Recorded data

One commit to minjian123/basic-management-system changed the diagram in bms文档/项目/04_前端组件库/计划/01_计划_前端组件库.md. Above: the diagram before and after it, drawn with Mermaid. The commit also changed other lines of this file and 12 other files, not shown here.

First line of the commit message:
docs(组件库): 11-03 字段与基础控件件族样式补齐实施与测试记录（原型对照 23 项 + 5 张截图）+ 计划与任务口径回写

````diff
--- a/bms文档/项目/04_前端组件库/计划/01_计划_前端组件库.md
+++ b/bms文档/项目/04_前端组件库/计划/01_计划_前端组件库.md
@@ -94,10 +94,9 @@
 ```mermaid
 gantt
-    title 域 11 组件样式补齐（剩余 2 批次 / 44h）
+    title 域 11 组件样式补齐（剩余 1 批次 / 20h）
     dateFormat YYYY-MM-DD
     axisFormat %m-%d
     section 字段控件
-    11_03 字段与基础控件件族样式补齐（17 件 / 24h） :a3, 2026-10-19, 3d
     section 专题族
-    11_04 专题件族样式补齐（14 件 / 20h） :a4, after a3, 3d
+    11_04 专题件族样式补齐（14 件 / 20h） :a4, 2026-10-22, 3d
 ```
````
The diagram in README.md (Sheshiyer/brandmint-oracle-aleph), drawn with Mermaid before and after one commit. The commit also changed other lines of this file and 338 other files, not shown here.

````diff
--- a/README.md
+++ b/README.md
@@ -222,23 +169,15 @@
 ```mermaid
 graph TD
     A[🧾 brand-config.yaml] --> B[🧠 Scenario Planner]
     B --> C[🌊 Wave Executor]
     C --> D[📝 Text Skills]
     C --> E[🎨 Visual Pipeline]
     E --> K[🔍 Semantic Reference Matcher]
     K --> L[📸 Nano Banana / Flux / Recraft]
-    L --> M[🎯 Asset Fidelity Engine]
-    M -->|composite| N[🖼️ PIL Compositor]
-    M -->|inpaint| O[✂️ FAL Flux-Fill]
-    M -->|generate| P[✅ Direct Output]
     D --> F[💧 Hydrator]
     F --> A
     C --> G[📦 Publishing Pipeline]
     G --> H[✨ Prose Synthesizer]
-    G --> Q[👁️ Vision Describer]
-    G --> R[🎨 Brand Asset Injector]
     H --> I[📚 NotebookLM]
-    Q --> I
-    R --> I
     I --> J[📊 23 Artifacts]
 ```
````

_What you need to do:_ Starting from the line with "N[🖼️ PIL Compositor]" and ending with the final line of the data, quote every line exactly, both ends included.

_Result:_
-    M -->|composite| N[🖼️ PIL Compositor]
-    M -->|inpaint| O[✂️ FAL Flux-Fill]
-    M -->|generate| P[✅ Direct Output]
     D --> F[💧 Hydrator]
     F --> A
     C --> G[📦 Publishing Pipeline]
     G --> H[✨ Prose Synthesizer]
-    G --> Q[👁️ Vision Describer]
-    G --> R[🎨 Brand Asset Injector]
     H --> I[📚 NotebookLM]
-    Q --> I
-    R --> I
     I --> J[📊 23 Artifacts]
 ```
````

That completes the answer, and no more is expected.